Checkers and chess. Both are games of skill. Both have winners and losers.
While they share the same playing surface, if you sit down with a friend to play, it’s entirely clear which set of rules you should be using, based on the pieces on the board.
In business, it’s not that simple.
It’s Monday morning and you sit down at your desk.
Should this week’s focus be on steps toward securing the partnership that could be the key to opening up that new market segment that’s so promising (“chess”), or on how to fill the open slot on the development team who’s work is slipping (“checkers”)?
In some idealized textbook world, both happen in parallel: You as leader focus on the “big picture” strategic issues, your team on the executional tactics.
Not in the real world.
Here, what you focus on matters. It sets the priority. Your team notices, and that’s where they focus. (That's even before you get to the issue of your incremental experience and ability to contribute to the best outcome.)
If you meet with the hiring manager and her HR partner to discuss the open slot, their efforts to fill it take on a different level of urgency. If you meet with the candidates, you’re more likely to land the top prospect.
Conversely, if you leave the job of laying out the critical strategic partnership framework with your Director of Business Development, the deal is less likely to come together than if you are a hands-on participant in the process.
Substitute any set of “checkers” and “chess” issues, and the challenge as to where to focus is the same:
- The design review, or the new product strategy meeting?
- The customer visit, or the next generation go-to-market innovation council presentation?
- The current parts shortage or the long term cost reduction initiative?
- The compensation plan or alternatives for opening up South America?
As a team, you need to win at both strategy and tactics, chess and checkers. Which means that as a leader, of a team large or small, you have to lead in both.
My purpose here is to get you to think about that. To think how you’re balancing your time. To realize that you don’t win big in the long term without a well conceived strategy — but that you never even get to the long term without excellence in execution.
Chances are, you’re naturally drawn to one game more than the other. Me, I’m a bit more of a chess guy. I know plenty of more natural (and skilled) checkers players. That’s why, a couple of years ago, one early morning in a Starbucks, before my first cup of coffee, I bought a small, brass-covered magnetic travel game of checkers.
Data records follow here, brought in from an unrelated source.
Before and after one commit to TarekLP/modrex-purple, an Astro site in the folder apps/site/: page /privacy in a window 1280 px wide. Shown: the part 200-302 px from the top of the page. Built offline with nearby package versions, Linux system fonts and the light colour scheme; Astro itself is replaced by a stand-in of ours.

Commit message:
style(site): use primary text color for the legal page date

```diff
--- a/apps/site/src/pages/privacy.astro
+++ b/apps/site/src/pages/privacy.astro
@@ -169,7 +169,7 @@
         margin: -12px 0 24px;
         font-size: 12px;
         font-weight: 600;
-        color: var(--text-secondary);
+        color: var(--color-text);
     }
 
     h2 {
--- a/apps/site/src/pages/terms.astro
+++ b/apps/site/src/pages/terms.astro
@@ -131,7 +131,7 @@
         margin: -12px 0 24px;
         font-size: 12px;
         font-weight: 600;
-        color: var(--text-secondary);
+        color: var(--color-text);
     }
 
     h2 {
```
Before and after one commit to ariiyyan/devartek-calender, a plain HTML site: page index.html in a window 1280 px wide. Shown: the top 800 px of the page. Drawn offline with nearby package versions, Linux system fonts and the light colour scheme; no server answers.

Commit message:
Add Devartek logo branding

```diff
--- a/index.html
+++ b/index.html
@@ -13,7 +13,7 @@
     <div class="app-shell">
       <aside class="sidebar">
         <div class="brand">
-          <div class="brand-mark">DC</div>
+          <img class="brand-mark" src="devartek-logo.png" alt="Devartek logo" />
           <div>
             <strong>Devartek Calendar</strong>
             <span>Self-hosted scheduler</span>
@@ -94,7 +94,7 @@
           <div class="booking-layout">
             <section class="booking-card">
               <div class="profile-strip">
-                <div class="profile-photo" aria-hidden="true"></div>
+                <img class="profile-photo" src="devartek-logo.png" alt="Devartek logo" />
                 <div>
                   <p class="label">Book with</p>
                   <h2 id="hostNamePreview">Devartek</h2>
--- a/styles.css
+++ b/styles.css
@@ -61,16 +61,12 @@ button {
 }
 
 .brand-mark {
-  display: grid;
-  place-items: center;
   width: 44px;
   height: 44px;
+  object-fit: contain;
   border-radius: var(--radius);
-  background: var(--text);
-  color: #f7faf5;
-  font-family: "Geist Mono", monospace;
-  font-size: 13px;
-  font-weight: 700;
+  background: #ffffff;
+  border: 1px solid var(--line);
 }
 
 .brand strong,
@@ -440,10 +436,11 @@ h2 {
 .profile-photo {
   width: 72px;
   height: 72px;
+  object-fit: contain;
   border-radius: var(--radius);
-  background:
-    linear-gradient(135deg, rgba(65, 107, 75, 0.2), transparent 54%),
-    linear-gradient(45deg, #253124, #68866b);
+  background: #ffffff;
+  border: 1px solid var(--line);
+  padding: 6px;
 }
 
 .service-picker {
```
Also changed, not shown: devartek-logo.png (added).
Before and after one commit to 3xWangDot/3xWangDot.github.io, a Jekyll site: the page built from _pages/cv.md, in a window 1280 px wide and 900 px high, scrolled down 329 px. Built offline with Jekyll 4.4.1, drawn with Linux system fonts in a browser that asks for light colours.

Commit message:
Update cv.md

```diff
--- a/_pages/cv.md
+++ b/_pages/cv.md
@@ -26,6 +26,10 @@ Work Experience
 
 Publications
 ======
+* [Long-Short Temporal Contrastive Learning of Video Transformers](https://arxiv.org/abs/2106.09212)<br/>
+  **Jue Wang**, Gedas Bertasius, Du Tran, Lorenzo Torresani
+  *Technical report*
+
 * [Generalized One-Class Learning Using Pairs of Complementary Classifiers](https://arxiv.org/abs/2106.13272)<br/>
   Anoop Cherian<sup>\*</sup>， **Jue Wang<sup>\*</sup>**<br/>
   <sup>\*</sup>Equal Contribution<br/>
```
It’s sitting on my desk to this day, to remind me to make sure to think about playing checkers each and every day, with at least as much effort as playing chess.
Think about it.
Oh, and yes, also know when it's time to stop playing, and time to sit down with your wife for a glass of wine… which it is here, and now.